▸ **Work to be completed**: Your answer should be one number: the count of lines in the records that include the word "onClick".

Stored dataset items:
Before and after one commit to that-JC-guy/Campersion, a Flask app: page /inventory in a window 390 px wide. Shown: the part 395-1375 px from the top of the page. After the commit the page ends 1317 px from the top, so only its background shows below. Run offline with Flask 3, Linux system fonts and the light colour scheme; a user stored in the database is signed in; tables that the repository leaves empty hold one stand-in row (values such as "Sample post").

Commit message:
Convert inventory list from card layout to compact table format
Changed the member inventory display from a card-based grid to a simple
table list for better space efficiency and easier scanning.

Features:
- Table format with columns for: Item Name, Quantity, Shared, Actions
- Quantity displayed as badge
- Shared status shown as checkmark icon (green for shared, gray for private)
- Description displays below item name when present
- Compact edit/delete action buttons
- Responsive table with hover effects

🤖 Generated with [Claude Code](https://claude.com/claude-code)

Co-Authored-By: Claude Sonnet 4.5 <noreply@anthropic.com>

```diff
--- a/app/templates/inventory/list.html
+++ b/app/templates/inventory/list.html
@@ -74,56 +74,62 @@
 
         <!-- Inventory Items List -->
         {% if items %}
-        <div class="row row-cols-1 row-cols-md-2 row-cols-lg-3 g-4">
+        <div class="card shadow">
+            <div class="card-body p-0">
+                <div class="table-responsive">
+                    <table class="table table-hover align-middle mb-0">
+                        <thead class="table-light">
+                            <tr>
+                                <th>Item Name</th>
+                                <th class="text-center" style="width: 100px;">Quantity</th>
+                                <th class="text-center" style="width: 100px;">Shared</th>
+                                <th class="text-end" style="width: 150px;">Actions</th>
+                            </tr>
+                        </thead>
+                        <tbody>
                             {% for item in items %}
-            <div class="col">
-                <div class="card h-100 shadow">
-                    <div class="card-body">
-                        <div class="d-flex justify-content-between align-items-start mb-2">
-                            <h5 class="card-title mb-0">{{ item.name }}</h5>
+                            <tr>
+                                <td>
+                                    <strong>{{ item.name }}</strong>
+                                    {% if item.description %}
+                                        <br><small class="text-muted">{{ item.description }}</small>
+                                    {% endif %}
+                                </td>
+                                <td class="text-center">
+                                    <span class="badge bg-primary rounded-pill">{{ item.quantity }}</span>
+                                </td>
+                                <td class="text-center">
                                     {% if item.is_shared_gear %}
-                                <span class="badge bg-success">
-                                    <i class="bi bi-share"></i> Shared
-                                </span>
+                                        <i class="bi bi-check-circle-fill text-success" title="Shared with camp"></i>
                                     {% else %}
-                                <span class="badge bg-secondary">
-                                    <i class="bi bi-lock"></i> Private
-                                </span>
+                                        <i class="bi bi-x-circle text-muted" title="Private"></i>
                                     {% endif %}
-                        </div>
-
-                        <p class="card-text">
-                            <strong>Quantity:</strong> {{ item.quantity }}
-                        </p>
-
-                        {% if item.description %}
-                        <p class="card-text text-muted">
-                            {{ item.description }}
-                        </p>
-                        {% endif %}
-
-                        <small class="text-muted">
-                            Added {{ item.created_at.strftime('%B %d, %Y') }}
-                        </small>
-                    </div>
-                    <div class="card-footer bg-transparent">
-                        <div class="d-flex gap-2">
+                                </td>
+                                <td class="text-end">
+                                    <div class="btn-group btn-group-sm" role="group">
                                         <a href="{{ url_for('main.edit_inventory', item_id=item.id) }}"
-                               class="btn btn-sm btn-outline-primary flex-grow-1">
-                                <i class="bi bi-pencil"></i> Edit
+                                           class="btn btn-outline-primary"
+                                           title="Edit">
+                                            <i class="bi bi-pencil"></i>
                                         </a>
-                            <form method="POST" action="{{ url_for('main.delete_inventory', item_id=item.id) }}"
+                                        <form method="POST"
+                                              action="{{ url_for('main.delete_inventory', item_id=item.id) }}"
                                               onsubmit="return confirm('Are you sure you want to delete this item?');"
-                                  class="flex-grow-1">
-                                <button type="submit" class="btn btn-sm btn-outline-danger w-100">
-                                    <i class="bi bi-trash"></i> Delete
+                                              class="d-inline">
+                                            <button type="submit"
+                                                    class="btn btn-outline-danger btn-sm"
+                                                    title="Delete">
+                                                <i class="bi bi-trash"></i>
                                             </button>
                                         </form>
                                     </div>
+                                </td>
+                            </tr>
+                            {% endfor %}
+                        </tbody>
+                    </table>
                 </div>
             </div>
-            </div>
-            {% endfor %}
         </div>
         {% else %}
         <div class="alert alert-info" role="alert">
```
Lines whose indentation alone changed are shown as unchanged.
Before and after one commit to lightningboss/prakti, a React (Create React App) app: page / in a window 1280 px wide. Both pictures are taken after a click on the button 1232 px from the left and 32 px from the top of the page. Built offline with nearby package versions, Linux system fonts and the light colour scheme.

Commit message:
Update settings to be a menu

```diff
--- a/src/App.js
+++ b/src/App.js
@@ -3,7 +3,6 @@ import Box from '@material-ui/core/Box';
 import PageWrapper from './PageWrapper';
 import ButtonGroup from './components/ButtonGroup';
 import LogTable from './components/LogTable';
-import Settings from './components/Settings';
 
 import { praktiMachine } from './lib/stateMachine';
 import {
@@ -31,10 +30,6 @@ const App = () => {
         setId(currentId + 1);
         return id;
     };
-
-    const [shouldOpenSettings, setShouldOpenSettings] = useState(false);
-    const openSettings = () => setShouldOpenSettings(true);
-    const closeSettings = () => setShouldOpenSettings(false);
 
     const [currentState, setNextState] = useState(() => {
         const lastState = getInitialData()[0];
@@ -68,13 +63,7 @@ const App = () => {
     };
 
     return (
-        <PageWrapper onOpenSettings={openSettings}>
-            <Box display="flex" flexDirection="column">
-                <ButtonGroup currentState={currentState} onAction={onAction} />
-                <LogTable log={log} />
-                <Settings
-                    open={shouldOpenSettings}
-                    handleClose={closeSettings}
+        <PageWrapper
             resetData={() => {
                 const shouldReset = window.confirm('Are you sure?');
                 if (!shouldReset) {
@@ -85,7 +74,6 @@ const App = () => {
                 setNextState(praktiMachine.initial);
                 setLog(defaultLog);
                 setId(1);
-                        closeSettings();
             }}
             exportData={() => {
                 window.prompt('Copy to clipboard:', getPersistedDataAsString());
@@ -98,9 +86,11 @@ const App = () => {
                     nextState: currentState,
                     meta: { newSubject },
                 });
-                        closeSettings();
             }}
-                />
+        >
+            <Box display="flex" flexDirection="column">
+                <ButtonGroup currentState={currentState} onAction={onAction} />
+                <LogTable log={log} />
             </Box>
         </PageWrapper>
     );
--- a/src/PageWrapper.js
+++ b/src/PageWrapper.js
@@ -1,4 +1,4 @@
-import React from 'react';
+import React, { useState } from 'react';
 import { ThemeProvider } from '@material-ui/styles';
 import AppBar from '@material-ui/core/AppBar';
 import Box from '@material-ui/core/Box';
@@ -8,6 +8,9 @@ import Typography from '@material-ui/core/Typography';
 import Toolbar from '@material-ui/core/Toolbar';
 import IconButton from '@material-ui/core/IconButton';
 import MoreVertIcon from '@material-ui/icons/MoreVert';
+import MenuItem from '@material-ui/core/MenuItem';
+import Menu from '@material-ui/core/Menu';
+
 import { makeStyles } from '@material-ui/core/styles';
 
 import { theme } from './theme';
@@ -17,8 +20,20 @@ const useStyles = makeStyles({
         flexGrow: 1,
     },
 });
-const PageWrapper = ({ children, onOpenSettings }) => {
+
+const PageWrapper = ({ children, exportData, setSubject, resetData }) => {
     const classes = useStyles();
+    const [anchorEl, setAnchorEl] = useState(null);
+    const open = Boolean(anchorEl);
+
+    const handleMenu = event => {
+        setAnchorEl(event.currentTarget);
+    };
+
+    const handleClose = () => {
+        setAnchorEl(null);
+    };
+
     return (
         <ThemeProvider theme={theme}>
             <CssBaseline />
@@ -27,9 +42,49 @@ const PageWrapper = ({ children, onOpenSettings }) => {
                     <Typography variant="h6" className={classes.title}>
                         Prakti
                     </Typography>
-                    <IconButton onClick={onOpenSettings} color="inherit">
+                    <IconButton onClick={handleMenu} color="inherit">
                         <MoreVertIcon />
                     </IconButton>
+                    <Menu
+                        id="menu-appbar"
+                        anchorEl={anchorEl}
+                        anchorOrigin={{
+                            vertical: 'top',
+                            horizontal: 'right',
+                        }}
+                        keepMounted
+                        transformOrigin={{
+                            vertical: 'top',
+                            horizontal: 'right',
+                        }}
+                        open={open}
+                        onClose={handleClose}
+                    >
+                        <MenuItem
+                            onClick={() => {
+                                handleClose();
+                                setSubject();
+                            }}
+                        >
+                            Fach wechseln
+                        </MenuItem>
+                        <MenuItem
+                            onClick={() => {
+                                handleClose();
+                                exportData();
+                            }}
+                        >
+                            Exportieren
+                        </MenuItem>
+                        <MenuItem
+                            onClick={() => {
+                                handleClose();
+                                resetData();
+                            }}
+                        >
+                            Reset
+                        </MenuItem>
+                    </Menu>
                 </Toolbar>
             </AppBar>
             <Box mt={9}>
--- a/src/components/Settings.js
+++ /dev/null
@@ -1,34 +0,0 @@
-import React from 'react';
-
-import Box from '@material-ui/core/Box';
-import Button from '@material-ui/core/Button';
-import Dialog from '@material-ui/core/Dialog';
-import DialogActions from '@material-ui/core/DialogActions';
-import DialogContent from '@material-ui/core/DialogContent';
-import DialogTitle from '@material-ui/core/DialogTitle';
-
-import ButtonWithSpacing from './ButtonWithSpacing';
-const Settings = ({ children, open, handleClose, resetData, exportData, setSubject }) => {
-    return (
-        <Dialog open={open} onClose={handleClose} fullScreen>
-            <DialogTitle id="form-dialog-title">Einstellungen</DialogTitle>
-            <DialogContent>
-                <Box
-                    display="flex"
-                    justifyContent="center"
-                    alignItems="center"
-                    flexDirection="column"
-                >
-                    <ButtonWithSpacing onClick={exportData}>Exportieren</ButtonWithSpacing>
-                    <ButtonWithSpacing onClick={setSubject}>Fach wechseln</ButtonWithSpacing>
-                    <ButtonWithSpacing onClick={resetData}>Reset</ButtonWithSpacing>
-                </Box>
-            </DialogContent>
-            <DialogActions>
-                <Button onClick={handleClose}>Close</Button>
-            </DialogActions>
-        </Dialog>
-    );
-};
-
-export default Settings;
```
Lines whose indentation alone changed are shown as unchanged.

▸ **Exercise answer**: 9